#### AVAILABLE RECORDS
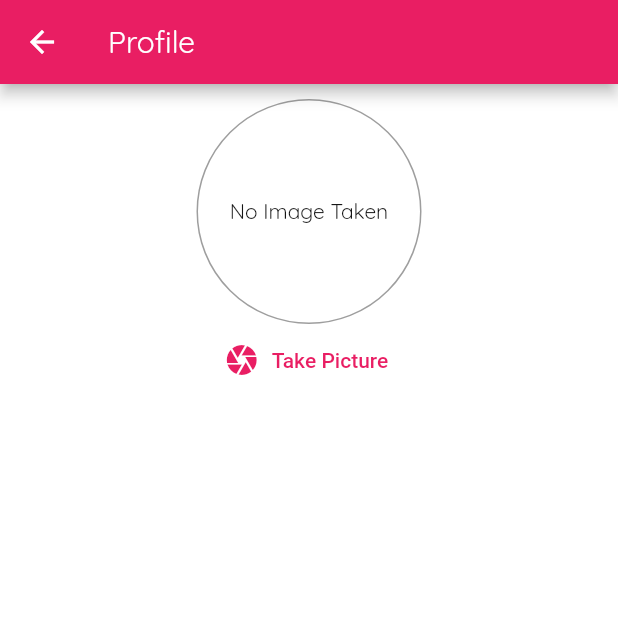
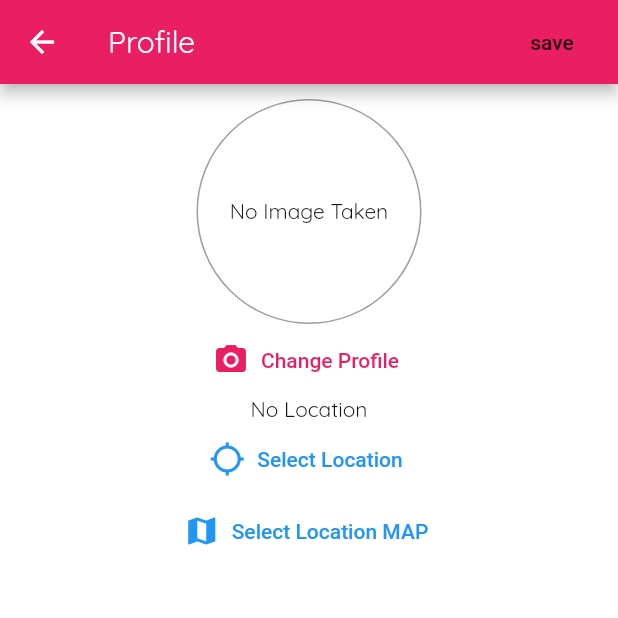
Before and after one commit to satishtamada/Food-App, a Flutter app: the ProfileScreen screen opened by its route, on a phone screen of 412 x 824 dp, the top half of it. Run offline on Flutter 3.47's test engine with Material 2 defaults, Android fonts, the phone set to English and light mode, and no system bars; our stand-ins replace convert, fluttertoast, google_maps_flutter, image_picker, location, sqflite; accounts and stored records are empty.

Commit message:
-added google maps screen

```diff
--- a/lib/main.dart
+++ b/lib/main.dart
@@ -3,6 +3,7 @@ import 'package:flutter/material.dart';
 import 'package:meals_app/cart_screen.dart';
 import 'package:meals_app/categroy_screen.dart';
 import 'package:meals_app/login_screen.dart';
+import 'package:meals_app/mapview_screen.dart';
 import 'package:meals_app/meal_details_screen.dart';
 import 'package:meals_app/meals_screen.dart';
 import 'package:meals_app/models/data/meals_data.dart';
@@ -85,6 +86,7 @@ class _HomeAppState extends State<HomeApp> {
           LoginScreen.routeName: (ctx) => LoginScreen(),
           RegisterScreen.routeName: (ctx) => RegisterScreen(),
           ProfileScreen.routeName: (ctx) => ProfileScreen(),
+          MapScreen.routeName: (ctx) => MapScreen(),
         },
         theme: ThemeData(
             primarySwatch: Colors.pink,
--- a/lib/profile_screen.dart
+++ b/lib/profile_screen.dart
@@ -1,8 +1,23 @@
+import 'dart:io';
+
 import 'package:flutter/material.dart';
+import 'package:meals_app/providers/users_list.dart';
 import 'package:meals_app/widgets/image_picker.dart';
+import 'package:meals_app/widgets/location_picker.dart';
+import 'package:provider/provider.dart';
 
 class ProfileScreen extends StatelessWidget {
   static final String routeName = 'profile_screen';
+  File savedImage;
+
+  void saveImageFile(File selectedImage) {
+    savedImage = selectedImage;
+  }
+
+  void saveProfileData(BuildContext context) {
+    Provider.of<UsersList>(context).addProfileImage("satish", savedImage);
+    Navigator.of(context).pop();
+  }
 
   @override
   Widget build(BuildContext context) {
@@ -10,6 +25,14 @@ class ProfileScreen extends StatelessWidget {
       backgroundColor: Colors.white,
       appBar: AppBar(
         title: Text('Profile'),
+        actions: <Widget>[
+          FlatButton(
+            child: Text('save'),
+            onPressed: () {
+              saveProfileData(context);
+            },
+          )
+        ],
       ),
       body: Row(
         children: <Widget>[
@@ -19,13 +42,13 @@ class ProfileScreen extends StatelessWidget {
                 padding: EdgeInsets.all(10),
                 child: Column(
                   children: <Widget>[
-                    CustomImagePicker(),
+                    CustomImagePicker(saveImageFile),
+                    CustomLocationPicker(),
                   ],
                 ),
               ),
             ),
           ),
-
         ],
       ),
     );
--- a/lib/widgets/image_picker.dart
+++ b/lib/widgets/image_picker.dart
@@ -5,6 +5,10 @@ import 'package:path/path.dart' as path;
 import 'package:path_provider/path_provider.dart' as syspaths;
 
 class CustomImagePicker extends StatefulWidget {
+  final Function savedImageFile;
+
+  CustomImagePicker(this.savedImageFile);
+
   @override
   _ImagePickerState createState() => _ImagePickerState();
 }
@@ -17,12 +21,16 @@ class _ImagePickerState extends State<CustomImagePicker> {
       source: ImageSource.camera,
       maxWidth: 600,
     );
+    if (imageFile == null) {
+      return;
+    }
     setState(() {
       _storedImage = imageFile;
     });
     final appDir = await syspaths.getApplicationDocumentsDirectory();
     final fileName = path.basename(imageFile.path);
     final savedImage = await imageFile.copy('${appDir.path}/$fileName');
+    widget.savedImageFile(savedImage);
   }
 
   @override
@@ -51,13 +59,10 @@ class _ImagePickerState extends State<CustomImagePicker> {
                 ),
           alignment: Alignment.center,
         ),
-        SizedBox(
-          width: 10,
-        ),
         Container(
           child: FlatButton.icon(
-            icon: Icon(Icons.camera),
-            label: Text('Take Picture'),
+            icon: Icon(Icons.camera_alt),
+            label: Text('Change Profile'),
             textColor: Theme.of(context).primaryColor,
             onPressed: _takePicture,
           ),
--- /dev/null
+++ b/lib/widgets/location_picker.dart
@@ -0,0 +1,91 @@
+import 'package:flutter/material.dart';
+import 'package:location/location.dart';
+import 'package:meals_app/mapview_screen.dart';
+
+class CustomLocationPicker extends StatefulWidget {
+  @override
+  _CustomLocationPickerState createState() => _CustomLocationPickerState();
+}
+
+class _CustomLocationPickerState extends State<CustomLocationPicker> {
+  Location location = new Location();
+  bool _serviceEnabled;
+  PermissionStatus _permissionGranted;
+  LocationData _locationData;
+  double userLat = 0.0;
+  double userLng = 0.0;
+
+  void getLocation() async {
+    _serviceEnabled = await location.serviceEnabled();
+    if (!_serviceEnabled) {
+      _serviceEnabled = await location.requestService();
+      if (!_serviceEnabled) {
+        return;
+      }
+    }
+
+    _permissionGranted = await location.hasPermission();
+    if (_permissionGranted == PermissionStatus.denied) {
+      _permissionGranted = await location.requestPermission();
+      if (_permissionGranted != PermissionStatus.granted) {
+        return;
+      }
+    }
+    _locationData = await location.getLocation();
+    if (_locationData != null) {
+      setState(() {
+        userLat = _locationData.latitude;
+        userLng = _locationData.longitude;
+      });
+    }
+  }
+
+
+  @override
+  Widget build(BuildContext context) {
+    return Column(
+      children: <Widget>[
+        Container(
+          child: userLng != 0.0
+              ? Container(
+                  child: Column(
+                    children: <Widget>[
+                      Text(userLat.toString()),
+                      Text(userLng.toString()),
+                    ],
+                  ),
+                )
+              : Text(
+                  'No Location',
+                  textAlign: TextAlign.center,
+                ),
+          alignment: Alignment.center,
+        ),
+        Container(
+          child: FlatButton.icon(
+            icon: Icon(Icons.location_searching),
+            label: Text('Select Location'),
+            textColor: Colors.blue,
+            onPressed: () {
+              getLocation();
+            },
+          ),
+        ),
+        Container(
+          child: FlatButton.icon(
+            icon: Icon(Icons.map),
+            label: Text('Select Location MAP'),
+            textColor: Colors.blue,
+            onPressed: () {
+              Navigator.of(context).pushNamed(MapScreen.routeName, arguments: {
+                "lat": userLat.toString(),
+                "lng": userLng.toString()
+              });
+            },
+          ),
+        ),
+      ],
+    );
+    ;
+  }
+}
--- a/pubspec.yaml
+++ b/pubspec.yaml
@@ -25,6 +25,11 @@ dependencies:
   image_picker: ^0.6.0+9
   path_provider: ^1.1.0
   path: ^1.6.2
+  sqflite: ^1.1.5
+  location: ^3.0.2
+  google_maps_flutter: ^0.5.17
+
+
 
   # The following adds the Cupertino Icons font to your application.
   # Use with the CupertinoIcons class for iOS style icons.
```
Also changed, not shown: lib/helpers/db_helper.dart (added, +28 -0 lines), lib/mapview_screen.dart (added, +56 -0 lines), lib/providers/users_list.dart (+15 -1 lines), pubspec.lock, 1 other file.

#### PROBLEM REQUIREMENTS
Everything above should be given again exactly, apart from the pictures.

#### EXERCISE OUTPUT
Before and after one commit to satishtamada/Food-App, a Flutter app: the ProfileScreen screen opened by its route, on a phone screen of 412 x 824 dp, the top half of it. Run offline on Flutter 3.47's test engine with Material 2 defaults, Android fonts, the phone set to English and light mode, and no system bars; our stand-ins replace convert, fluttertoast, google_maps_flutter, image_picker, location, sqflite; accounts and stored records are empty.

Commit message:
-added google maps screen

```diff
--- a/lib/main.dart
+++ b/lib/main.dart
@@ -3,6 +3,7 @@ import 'package:flutter/material.dart';
 import 'package:meals_app/cart_screen.dart';
 import 'package:meals_app/categroy_screen.dart';
 import 'package:meals_app/login_screen.dart';
+import 'package:meals_app/mapview_screen.dart';
 import 'package:meals_app/meal_details_screen.dart';
 import 'package:meals_app/meals_screen.dart';
 import 'package:meals_app/models/data/meals_data.dart';
@@ -85,6 +86,7 @@ class _HomeAppState extends State<HomeApp> {
           LoginScreen.routeName: (ctx) => LoginScreen(),
           RegisterScreen.routeName: (ctx) => RegisterScreen(),
           ProfileScreen.routeName: (ctx) => ProfileScreen(),
+          MapScreen.routeName: (ctx) => MapScreen(),
         },
         theme: ThemeData(
             primarySwatch: Colors.pink,
--- a/lib/profile_screen.dart
+++ b/lib/profile_screen.dart
@@ -1,8 +1,23 @@
+import 'dart:io';
+
 import 'package:flutter/material.dart';
+import 'package:meals_app/providers/users_list.dart';
 import 'package:meals_app/widgets/image_picker.dart';
+import 'package:meals_app/widgets/location_picker.dart';
+import 'package:provider/provider.dart';
 
 class ProfileScreen extends StatelessWidget {
   static final String routeName = 'profile_screen';
+  File savedImage;
+
+  void saveImageFile(File selectedImage) {
+    savedImage = selectedImage;
+  }
+
+  void saveProfileData(BuildContext context) {
+    Provider.of<UsersList>(context).addProfileImage("satish", savedImage);
+    Navigator.of(context).pop();
+  }
 
   @override
   Widget build(BuildContext context) {
@@ -10,6 +25,14 @@ class ProfileScreen extends StatelessWidget {
       backgroundColor: Colors.white,
       appBar: AppBar(
         title: Text('Profile'),
+        actions: <Widget>[
+          FlatButton(
+            child: Text('save'),
+            onPressed: () {
+              saveProfileData(context);
+            },
+          )
+        ],
       ),
       body: Row(
         children: <Widget>[
@@ -19,13 +42,13 @@ class ProfileScreen extends StatelessWidget {
                 padding: EdgeInsets.all(10),
                 child: Column(
                   children: <Widget>[
-                    CustomImagePicker(),
+                    CustomImagePicker(saveImageFile),
+                    CustomLocationPicker(),
                   ],
                 ),
               ),
             ),
           ),
-
         ],
       ),
     );
--- a/lib/widgets/image_picker.dart
+++ b/lib/widgets/image_picker.dart
@@ -5,6 +5,10 @@ import 'package:path/path.dart' as path;
 import 'package:path_provider/path_provider.dart' as syspaths;
 
 class CustomImagePicker extends StatefulWidget {
+  final Function savedImageFile;
+
+  CustomImagePicker(this.savedImageFile);
+
   @override
   _ImagePickerState createState() => _ImagePickerState();
 }
@@ -17,12 +21,16 @@ class _ImagePickerState extends State<CustomImagePicker> {
       source: ImageSource.camera,
       maxWidth: 600,
     );
+    if (imageFile == null) {
+      return;
+    }
     setState(() {
       _storedImage = imageFile;
     });
     final appDir = await syspaths.getApplicationDocumentsDirectory();
     final fileName = path.basename(imageFile.path);
     final savedImage = await imageFile.copy('${appDir.path}/$fileName');
+    widget.savedImageFile(savedImage);
   }
 
   @override
@@ -51,13 +59,10 @@ class _ImagePickerState extends State<CustomImagePicker> {
                 ),
           alignment: Alignment.center,
         ),
-        SizedBox(
-          width: 10,
-        ),
         Container(
           child: FlatButton.icon(
-            icon: Icon(Icons.camera),
-            label: Text('Take Picture'),
+            icon: Icon(Icons.camera_alt),
+            label: Text('Change Profile'),
             textColor: Theme.of(context).primaryColor,
             onPressed: _takePicture,
           ),
--- /dev/null
+++ b/lib/widgets/location_picker.dart
@@ -0,0 +1,91 @@
+import 'package:flutter/material.dart';
+import 'package:location/location.dart';
+import 'package:meals_app/mapview_screen.dart';
+
+class CustomLocationPicker extends StatefulWidget {
+  @override
+  _CustomLocationPickerState createState() => _CustomLocationPickerState();
+}
+
+class _CustomLocationPickerState extends State<CustomLocationPicker> {
+  Location location = new Location();
+  bool _serviceEnabled;
+  PermissionStatus _permissionGranted;
+  LocationData _locationData;
+  double userLat = 0.0;
+  double userLng = 0.0;
+
+  void getLocation() async {
+    _serviceEnabled = await location.serviceEnabled();
+    if (!_serviceEnabled) {
+      _serviceEnabled = await location.requestService();
+      if (!_serviceEnabled) {
+        return;
+      }
+    }
+
+    _permissionGranted = await location.hasPermission();
+    if (_permissionGranted == PermissionStatus.denied) {
+      _permissionGranted = await location.requestPermission();
+      if (_permissionGranted != PermissionStatus.granted) {
+        return;
+      }
+    }
+    _locationData = await location.getLocation();
+    if (_locationData != null) {
+      setState(() {
+        userLat = _locationData.latitude;
+        userLng = _locationData.longitude;
+      });
+    }
+  }
+
+
+  @override
+  Widget build(BuildContext context) {
+    return Column(
+      children: <Widget>[
+        Container(
+          child: userLng != 0.0
+              ? Container(
+                  child: Column(
+                    children: <Widget>[
+                      Text(userLat.toString()),
+                      Text(userLng.toString()),
+                    ],
+                  ),
+                )
+              : Text(
+                  'No Location',
+                  textAlign: TextAlign.center,
+                ),
+          alignment: Alignment.center,
+        ),
+        Container(
+          child: FlatButton.icon(
+            icon: Icon(Icons.location_searching),
+            label: Text('Select Location'),
+            textColor: Colors.blue,
+            onPressed: () {
+              getLocation();
+            },
+          ),
+        ),
+        Container(
+          child: FlatButton.icon(
+            icon: Icon(Icons.map),
+            label: Text('Select Location MAP'),
+            textColor: Colors.blue,
+            onPressed: () {
+              Navigator.of(context).pushNamed(MapScreen.routeName, arguments: {
+                "lat": userLat.toString(),
+                "lng": userLng.toString()
+              });
+            },
+          ),
+        ),
+      ],
+    );
+    ;
+  }
+}
--- a/pubspec.yaml
+++ b/pubspec.yaml
@@ -25,6 +25,11 @@ dependencies:
   image_picker: ^0.6.0+9
   path_provider: ^1.1.0
   path: ^1.6.2
+  sqflite: ^1.1.5
+  location: ^3.0.2
+  google_maps_flutter: ^0.5.17
+
+
 
   # The following adds the Cupertino Icons font to your application.
   # Use with the CupertinoIcons class for iOS style icons.
```
Also changed, not shown: lib/helpers/db_helper.dart (added, +28 -0 lines), lib/mapview_screen.dart (added, +56 -0 lines), lib/providers/users_list.dart (+15 -1 lines), pubspec.lock, 1 other file.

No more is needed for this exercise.